▶ Activity
Look through the material below for "backlog". Copy every line that contains it.

▶ Provided records
-=-=-

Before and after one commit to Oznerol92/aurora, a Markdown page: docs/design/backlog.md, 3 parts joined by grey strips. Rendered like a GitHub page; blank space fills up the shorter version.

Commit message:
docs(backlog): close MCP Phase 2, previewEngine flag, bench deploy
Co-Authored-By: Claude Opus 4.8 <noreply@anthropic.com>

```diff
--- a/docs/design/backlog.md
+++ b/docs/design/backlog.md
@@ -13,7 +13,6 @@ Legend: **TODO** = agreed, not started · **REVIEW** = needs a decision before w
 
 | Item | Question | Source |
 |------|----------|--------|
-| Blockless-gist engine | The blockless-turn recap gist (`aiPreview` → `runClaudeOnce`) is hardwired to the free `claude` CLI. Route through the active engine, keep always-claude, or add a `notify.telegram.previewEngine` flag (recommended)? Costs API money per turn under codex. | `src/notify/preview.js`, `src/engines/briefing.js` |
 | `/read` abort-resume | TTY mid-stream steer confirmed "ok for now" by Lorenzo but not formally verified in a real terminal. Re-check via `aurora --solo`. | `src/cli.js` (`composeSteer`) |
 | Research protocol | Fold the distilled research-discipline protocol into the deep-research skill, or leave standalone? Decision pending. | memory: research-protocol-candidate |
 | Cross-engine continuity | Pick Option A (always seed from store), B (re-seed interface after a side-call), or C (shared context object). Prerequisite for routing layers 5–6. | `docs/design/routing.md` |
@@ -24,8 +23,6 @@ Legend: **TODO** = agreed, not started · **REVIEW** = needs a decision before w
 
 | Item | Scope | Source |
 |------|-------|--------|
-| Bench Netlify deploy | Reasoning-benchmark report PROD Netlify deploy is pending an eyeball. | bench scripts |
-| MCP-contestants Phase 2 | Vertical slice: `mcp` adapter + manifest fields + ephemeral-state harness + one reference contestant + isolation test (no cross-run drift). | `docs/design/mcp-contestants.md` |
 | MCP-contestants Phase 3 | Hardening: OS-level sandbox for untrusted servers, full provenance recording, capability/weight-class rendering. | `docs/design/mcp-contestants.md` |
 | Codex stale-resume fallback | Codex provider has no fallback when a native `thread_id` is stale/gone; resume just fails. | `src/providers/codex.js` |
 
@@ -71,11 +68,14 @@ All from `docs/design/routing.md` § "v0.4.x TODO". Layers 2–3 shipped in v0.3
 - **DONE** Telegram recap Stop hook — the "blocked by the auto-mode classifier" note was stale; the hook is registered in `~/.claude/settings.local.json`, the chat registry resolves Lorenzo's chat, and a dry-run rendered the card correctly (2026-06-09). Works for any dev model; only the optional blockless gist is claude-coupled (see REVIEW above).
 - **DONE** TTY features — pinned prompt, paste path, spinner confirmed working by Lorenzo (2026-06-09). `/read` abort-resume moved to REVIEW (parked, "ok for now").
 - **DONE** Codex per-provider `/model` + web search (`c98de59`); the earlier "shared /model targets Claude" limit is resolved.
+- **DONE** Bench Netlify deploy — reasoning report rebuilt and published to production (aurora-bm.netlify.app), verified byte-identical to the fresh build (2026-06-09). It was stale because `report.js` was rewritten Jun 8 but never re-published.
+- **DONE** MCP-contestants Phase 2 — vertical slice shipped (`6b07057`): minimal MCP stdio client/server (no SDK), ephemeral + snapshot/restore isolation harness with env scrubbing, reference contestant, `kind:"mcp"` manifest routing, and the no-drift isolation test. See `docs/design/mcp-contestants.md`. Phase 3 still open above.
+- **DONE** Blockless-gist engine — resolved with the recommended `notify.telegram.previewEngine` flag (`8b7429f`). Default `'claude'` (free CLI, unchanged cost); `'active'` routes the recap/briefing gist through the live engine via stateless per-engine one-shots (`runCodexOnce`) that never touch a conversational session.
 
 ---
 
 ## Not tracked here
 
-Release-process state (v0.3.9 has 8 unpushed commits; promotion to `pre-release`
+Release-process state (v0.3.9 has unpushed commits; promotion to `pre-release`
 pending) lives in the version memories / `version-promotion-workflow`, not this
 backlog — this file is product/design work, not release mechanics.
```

-=-=-

▶ Result of this task
Before and after one commit to Oznerol92/aurora, a Markdown page: docs/design/backlog.md, 3 parts joined by grey strips. Rendered like a GitHub page; blank space fills up the shorter version.
docs(backlog): close MCP Phase 2, previewEngine flag, bench deploy
--- a/docs/design/backlog.md
+++ b/docs/design/backlog.md
 backlog — this file is product/design work, not release mechanics.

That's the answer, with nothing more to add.